[[ Provided data, beginning ]]

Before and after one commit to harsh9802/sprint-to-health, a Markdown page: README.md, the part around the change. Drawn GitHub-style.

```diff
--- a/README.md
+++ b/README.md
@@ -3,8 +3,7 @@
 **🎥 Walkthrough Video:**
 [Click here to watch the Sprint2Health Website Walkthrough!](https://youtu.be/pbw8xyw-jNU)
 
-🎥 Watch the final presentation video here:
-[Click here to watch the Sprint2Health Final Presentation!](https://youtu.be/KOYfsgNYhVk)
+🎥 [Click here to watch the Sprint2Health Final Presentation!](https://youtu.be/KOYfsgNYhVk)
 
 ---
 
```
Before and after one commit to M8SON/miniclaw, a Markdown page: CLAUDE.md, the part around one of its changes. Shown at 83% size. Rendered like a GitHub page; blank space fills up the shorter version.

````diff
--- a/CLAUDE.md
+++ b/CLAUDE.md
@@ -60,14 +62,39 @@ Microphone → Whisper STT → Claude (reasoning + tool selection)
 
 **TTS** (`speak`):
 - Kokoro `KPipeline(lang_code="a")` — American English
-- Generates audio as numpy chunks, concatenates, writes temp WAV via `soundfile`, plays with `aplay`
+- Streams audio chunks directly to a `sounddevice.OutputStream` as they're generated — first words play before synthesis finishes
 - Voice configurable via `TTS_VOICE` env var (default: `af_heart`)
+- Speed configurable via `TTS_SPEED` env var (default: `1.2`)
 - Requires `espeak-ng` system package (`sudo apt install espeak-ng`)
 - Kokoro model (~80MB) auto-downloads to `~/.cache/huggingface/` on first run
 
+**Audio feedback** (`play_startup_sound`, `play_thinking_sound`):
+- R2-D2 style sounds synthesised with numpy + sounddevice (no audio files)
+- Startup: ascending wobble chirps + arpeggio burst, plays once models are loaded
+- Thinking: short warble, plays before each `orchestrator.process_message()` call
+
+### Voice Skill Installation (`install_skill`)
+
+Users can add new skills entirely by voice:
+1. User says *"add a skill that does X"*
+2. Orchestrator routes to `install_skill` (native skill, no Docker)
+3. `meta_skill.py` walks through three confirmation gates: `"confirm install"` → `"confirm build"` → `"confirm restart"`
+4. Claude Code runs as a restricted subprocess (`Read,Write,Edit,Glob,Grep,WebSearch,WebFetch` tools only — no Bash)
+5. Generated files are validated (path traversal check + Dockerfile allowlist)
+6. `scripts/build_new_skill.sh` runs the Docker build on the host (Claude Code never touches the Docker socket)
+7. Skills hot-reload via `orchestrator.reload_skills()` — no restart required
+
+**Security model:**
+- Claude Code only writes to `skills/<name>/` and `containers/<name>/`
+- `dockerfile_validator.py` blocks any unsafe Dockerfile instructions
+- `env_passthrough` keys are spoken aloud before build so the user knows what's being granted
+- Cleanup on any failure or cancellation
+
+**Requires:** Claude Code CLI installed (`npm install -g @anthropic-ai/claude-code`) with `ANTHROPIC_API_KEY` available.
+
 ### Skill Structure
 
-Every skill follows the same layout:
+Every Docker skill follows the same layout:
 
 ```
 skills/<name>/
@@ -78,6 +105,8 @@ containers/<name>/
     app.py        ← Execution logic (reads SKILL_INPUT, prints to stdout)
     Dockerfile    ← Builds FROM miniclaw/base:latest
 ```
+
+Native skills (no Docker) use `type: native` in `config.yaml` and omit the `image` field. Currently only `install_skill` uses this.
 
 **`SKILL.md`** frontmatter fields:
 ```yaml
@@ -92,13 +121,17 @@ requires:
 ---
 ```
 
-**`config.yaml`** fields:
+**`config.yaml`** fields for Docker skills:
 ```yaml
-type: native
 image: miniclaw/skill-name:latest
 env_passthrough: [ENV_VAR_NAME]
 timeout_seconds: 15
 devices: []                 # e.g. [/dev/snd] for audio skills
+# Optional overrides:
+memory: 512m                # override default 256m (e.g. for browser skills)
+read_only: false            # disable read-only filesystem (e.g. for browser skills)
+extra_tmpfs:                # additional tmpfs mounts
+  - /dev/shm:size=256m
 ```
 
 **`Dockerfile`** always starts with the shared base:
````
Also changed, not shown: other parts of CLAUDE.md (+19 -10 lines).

[[ Provided data, end ]]

### What this task involves:
What is needed is a verbatim copy of the data, complete from first line to last.

### Result of this task:
Before and after one commit to harsh9802/sprint-to-health, a Markdown page: README.md, the part around the change. Drawn GitHub-style.

```diff
--- a/README.md
+++ b/README.md
@@ -3,8 +3,7 @@
 **🎥 Walkthrough Video:**
 [Click here to watch the Sprint2Health Website Walkthrough!](https://youtu.be/pbw8xyw-jNU)
 
-🎥 Watch the final presentation video here:
-[Click here to watch the Sprint2Health Final Presentation!](https://youtu.be/KOYfsgNYhVk)
+🎥 [Click here to watch the Sprint2Health Final Presentation!](https://youtu.be/KOYfsgNYhVk)
 
 ---
 
```
Before and after one commit to M8SON/miniclaw, a Markdown page: CLAUDE.md, the part around one of its changes. Shown at 83% size. Rendered like a GitHub page; blank space fills up the shorter version.

````diff
--- a/CLAUDE.md
+++ b/CLAUDE.md
@@ -60,14 +62,39 @@ Microphone → Whisper STT → Claude (reasoning + tool selection)
 
 **TTS** (`speak`):
 - Kokoro `KPipeline(lang_code="a")` — American English
-- Generates audio as numpy chunks, concatenates, writes temp WAV via `soundfile`, plays with `aplay`
+- Streams audio chunks directly to a `sounddevice.OutputStream` as they're generated — first words play before synthesis finishes
 - Voice configurable via `TTS_VOICE` env var (default: `af_heart`)
+- Speed configurable via `TTS_SPEED` env var (default: `1.2`)
 - Requires `espeak-ng` system package (`sudo apt install espeak-ng`)
 - Kokoro model (~80MB) auto-downloads to `~/.cache/huggingface/` on first run
 
+**Audio feedback** (`play_startup_sound`, `play_thinking_sound`):
+- R2-D2 style sounds synthesised with numpy + sounddevice (no audio files)
+- Startup: ascending wobble chirps + arpeggio burst, plays once models are loaded
+- Thinking: short warble, plays before each `orchestrator.process_message()` call
+
+### Voice Skill Installation (`install_skill`)
+
+Users can add new skills entirely by voice:
+1. User says *"add a skill that does X"*
+2. Orchestrator routes to `install_skill` (native skill, no Docker)
+3. `meta_skill.py` walks through three confirmation gates: `"confirm install"` → `"confirm build"` → `"confirm restart"`
+4. Claude Code runs as a restricted subprocess (`Read,Write,Edit,Glob,Grep,WebSearch,WebFetch` tools only — no Bash)
+5. Generated files are validated (path traversal check + Dockerfile allowlist)
+6. `scripts/build_new_skill.sh` runs the Docker build on the host (Claude Code never touches the Docker socket)
+7. Skills hot-reload via `orchestrator.reload_skills()` — no restart required
+
+**Security model:**
+- Claude Code only writes to `skills/<name>/` and `containers/<name>/`
+- `dockerfile_validator.py` blocks any unsafe Dockerfile instructions
+- `env_passthrough` keys are spoken aloud before build so the user knows what's being granted
+- Cleanup on any failure or cancellation
+
+**Requires:** Claude Code CLI installed (`npm install -g @anthropic-ai/claude-code`) with `ANTHROPIC_API_KEY` available.
+
 ### Skill Structure
 
-Every skill follows the same layout:
+Every Docker skill follows the same layout:
 
 ```
 skills/<name>/
@@ -78,6 +105,8 @@ containers/<name>/
     app.py        ← Execution logic (reads SKILL_INPUT, prints to stdout)
     Dockerfile    ← Builds FROM miniclaw/base:latest
 ```
+
+Native skills (no Docker) use `type: native` in `config.yaml` and omit the `image` field. Currently only `install_skill` uses this.
 
 **`SKILL.md`** frontmatter fields:
 ```yaml
@@ -92,13 +121,17 @@ requires:
 ---
 ```
 
-**`config.yaml`** fields:
+**`config.yaml`** fields for Docker skills:
 ```yaml
-type: native
 image: miniclaw/skill-name:latest
 env_passthrough: [ENV_VAR_NAME]
 timeout_seconds: 15
 devices: []                 # e.g. [/dev/snd] for audio skills
+# Optional overrides:
+memory: 512m                # override default 256m (e.g. for browser skills)
+read_only: false            # disable read-only filesystem (e.g. for browser skills)
+extra_tmpfs:                # additional tmpfs mounts
+  - /dev/shm:size=256m
 ```
 
 **`Dockerfile`** always starts with the shared base:
````
Also changed, not shown: other parts of CLAUDE.md (+19 -10 lines).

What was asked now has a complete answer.